Art, work and celebrity mingle for China Spring photographers Michael Larsen and Tracy Talbert, who will talk about their work as celebrity and lifestyle photographers in a Thursday talk sponsored by the Art Center of Waco.

Art on Elm, a celebration of local art and place, returns to central Elm Avenue on Saturday with its traditional mix of visual art, live music, food and drink and arts and crafts vendors, plus an expanded Elm Tea Fest and organizers’ fervent hope for good weather.

Since Hailee Steinfeld rode into town in “True Grit,” we’ve been fairly blessed by the big-screen breakthroughs of teenage actresses. To name just a few: Anya Taylor-Joy (“The Witch”), Amandla Stenberg (“The Hate U Give”), Elsie Fisher (“Eighth Grade”).

The Central Texas Choral Society adds another masterwork to its performance resume on Tuesday when its singers, with help from Midway High School student musicians, performs Wolfgang Amadeus Mozart’s Requiem.

If you’re going to name your band the Fabulous Superlatives, they’d better be good, and country veteran Marty Stuart has no problems with his backing musicians living up to that name. Nor does he have a problem if fans remember band leader and band all together.

Wood often finds itself used for fences, but not the one that exhibit organizer Victoria Howle hopes to tear down in the show “Engrained” opening Friday at downtown Waco’s Cultivate 7twelve.

Baylor University’s Beall Poetry Festival marks its 25th anniversary Wednesday through Friday with a diverse lineup of award-winning poets, nightly poetry readings, an afternoon lecture and a poets' panel discussion free and open to the public.

The Quebe Sisters — Grace, Sophia and Hulda — have made a career out of distinctive sounds. Like two-part close country harmonies? They’ve got a three-part sisterly blend. Have a craving for Texas fiddling? They provide it in triple measure. Western swing and classic country in your mental jukebox? The Quebes (KWAY-bees) do all of that and more, creating what they brand “progressive western swing.”

A recent visit to Kitok, a hole-in-the-wall restaurant on North 18th Street, proved enlightening. Recent drives by the place had revealed work crews on the roof and groundwork near the front entrance. News had circulated that the place, a Waco tradition since 1975 known for its “liplocker” meals, oriental fries, house-recipe soy sauce and Asian hospitality, faced financial challenges.

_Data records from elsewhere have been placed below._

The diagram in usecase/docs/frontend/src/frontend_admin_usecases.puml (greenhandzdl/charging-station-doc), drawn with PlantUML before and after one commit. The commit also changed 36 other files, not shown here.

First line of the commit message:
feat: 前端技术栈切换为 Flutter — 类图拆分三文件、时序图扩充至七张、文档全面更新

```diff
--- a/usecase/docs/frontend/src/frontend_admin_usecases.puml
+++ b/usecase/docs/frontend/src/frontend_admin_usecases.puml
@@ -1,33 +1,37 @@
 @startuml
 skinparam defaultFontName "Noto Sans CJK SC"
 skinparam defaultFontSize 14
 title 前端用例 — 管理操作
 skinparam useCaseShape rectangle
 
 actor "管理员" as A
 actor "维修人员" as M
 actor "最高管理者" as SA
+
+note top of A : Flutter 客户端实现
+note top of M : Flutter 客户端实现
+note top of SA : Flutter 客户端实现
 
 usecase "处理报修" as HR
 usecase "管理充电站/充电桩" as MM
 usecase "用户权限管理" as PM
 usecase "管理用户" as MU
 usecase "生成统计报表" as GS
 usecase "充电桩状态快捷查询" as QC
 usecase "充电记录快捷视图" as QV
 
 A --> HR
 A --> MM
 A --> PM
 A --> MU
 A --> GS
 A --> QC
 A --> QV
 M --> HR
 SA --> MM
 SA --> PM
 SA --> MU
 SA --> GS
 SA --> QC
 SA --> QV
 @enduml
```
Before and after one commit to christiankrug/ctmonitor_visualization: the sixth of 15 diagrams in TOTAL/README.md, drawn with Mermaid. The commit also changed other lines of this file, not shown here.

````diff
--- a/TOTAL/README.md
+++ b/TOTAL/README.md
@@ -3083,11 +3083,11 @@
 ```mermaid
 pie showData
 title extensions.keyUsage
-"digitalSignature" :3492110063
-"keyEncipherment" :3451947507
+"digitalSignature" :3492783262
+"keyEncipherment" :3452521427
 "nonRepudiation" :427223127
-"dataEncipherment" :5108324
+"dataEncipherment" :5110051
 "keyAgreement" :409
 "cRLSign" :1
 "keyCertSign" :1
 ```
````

The original “Dumbo” was released in the summer of 1941 while Germany was spreading across Europe and war was breaking out in the Pacific. Crafted as a simpler Disney fable after the more extravagant “Fantasia” disappointed at the box office, “Dumbo” — only 64 minutes in length — took flight just as far more chilling creations were taking to the air.

Waco’s Deep In The Heart Film Festival kicks off Thursday at the Waco Hippodrome, with three nights and slightly more than two days’ worth of movies long and short that display fresh energy, creativity within limited resources and a love for film-making.

Tourism brings bucks in all denominations. One might say Abe Lincoln visited Waco over spring break, enjoying the views at Cameron Park and sipping floats at the Dr Pepper Museum. George Washington stood in line at the Silos, hoping to see Chip and Joanna. Andrew Jackson plunked down $20 for a “One Riot — One Ranger” T-shirt at the Texas Ranger Museum.

The Deep in the Heart Film Festival proceeds from second-year sequel to third-year series next weekend, returning to the Waco Hippodrome with a slate of seven feature films, more than 100 shorts and panel discussions aimed at would-be filmmakers.

This year’s Table Toppers fundraiser for the Art Center of Waco did not quite have the impact of last year’s, when the announcement of the center’s new downtown Waco location and building was made, but it had considerable news of its own.

Consider this week the concert version of a tone cluster in music, where notes are tightly packed within a more standard interval. In this case, five nationally known musicians perform in Waco on three nights within one week.

After more than three decades of performing with a band in front of sold-out auditoriums and packed churches, Steven Curtis Chapman put himself in unfamiliar territory a few years ago: alone onstage with only his guitar and a deep catalog of songs.

The Waco Jazz Orchestra plays tribute to the music of pops composer Henry Mancini in its “That Mancini Magic!” concert on Saturday, a show that’s as much about a musical serendipity as magic.

One of filmmaking’s cheapest tricks is on-screen applause — where characters clap to cue the movie’s viewers that they should also be impressed. There’s a lot of that in “Apollo 11,” but it’s not cheap. In this documentary about the people who pulled off the spectacular feat of sending Neil Armstrong, Buzz Aldrin and Michael Collins to the moon in 1969, the ovations are genuine, spontaneous and well deserved.

When Waco’s Tea Aguilar gets onstage or in front of an audience, there’s no telling what comes next. It may be music from his guitar; environmental sounds looped into rock, blues or electronically altered music; a beat machine; beat boxing; or even live painting.